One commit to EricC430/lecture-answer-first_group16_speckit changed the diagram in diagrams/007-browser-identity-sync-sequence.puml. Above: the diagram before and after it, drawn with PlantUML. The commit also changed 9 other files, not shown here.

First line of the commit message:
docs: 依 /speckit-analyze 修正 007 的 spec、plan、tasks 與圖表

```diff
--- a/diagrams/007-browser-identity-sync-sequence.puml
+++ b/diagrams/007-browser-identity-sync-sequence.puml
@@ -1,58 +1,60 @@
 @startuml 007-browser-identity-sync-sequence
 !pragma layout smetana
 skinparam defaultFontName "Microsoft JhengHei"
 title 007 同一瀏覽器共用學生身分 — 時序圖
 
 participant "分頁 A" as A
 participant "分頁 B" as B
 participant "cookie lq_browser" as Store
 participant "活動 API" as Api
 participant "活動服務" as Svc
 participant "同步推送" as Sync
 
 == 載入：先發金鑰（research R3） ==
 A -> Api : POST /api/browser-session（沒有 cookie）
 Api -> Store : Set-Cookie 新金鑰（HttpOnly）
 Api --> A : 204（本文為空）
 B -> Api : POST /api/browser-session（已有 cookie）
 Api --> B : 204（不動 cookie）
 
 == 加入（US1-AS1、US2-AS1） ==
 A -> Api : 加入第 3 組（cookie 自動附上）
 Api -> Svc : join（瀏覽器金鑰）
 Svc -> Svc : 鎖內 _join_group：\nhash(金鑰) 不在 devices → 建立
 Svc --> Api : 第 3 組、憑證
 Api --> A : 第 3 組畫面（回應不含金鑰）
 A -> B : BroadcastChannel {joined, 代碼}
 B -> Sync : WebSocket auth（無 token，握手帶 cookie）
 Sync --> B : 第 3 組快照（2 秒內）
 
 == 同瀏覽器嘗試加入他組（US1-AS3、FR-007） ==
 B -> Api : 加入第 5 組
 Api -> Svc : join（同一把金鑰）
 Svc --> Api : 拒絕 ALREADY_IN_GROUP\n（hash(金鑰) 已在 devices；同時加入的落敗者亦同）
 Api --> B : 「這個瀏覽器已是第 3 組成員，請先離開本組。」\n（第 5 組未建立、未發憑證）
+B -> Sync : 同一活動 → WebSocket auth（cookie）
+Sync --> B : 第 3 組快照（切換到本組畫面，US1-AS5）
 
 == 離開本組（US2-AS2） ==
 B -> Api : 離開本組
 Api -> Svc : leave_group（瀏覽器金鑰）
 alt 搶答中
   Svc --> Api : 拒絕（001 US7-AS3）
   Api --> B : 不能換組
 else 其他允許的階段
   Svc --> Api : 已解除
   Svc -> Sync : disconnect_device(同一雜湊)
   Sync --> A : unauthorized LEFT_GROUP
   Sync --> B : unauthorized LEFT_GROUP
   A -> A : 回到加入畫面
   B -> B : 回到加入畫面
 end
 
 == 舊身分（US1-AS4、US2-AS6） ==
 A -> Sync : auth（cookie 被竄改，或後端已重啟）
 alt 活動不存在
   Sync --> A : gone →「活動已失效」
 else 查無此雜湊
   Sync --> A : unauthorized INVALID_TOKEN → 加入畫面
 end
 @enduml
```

----

=== Exercise objective ===
Wherever the word "puml" turns up in the records above, copy the line that holds it.

=== Solution for this exercise ===
One commit to EricC430/lecture-answer-first_group16_speckit changed the diagram in diagrams/007-browser-identity-sync-sequence.puml. Above: the diagram before and after it, drawn with PlantUML. The commit also changed 9 other files, not shown here.
--- a/diagrams/007-browser-identity-sync-sequence.puml
+++ b/diagrams/007-browser-identity-sync-sequence.puml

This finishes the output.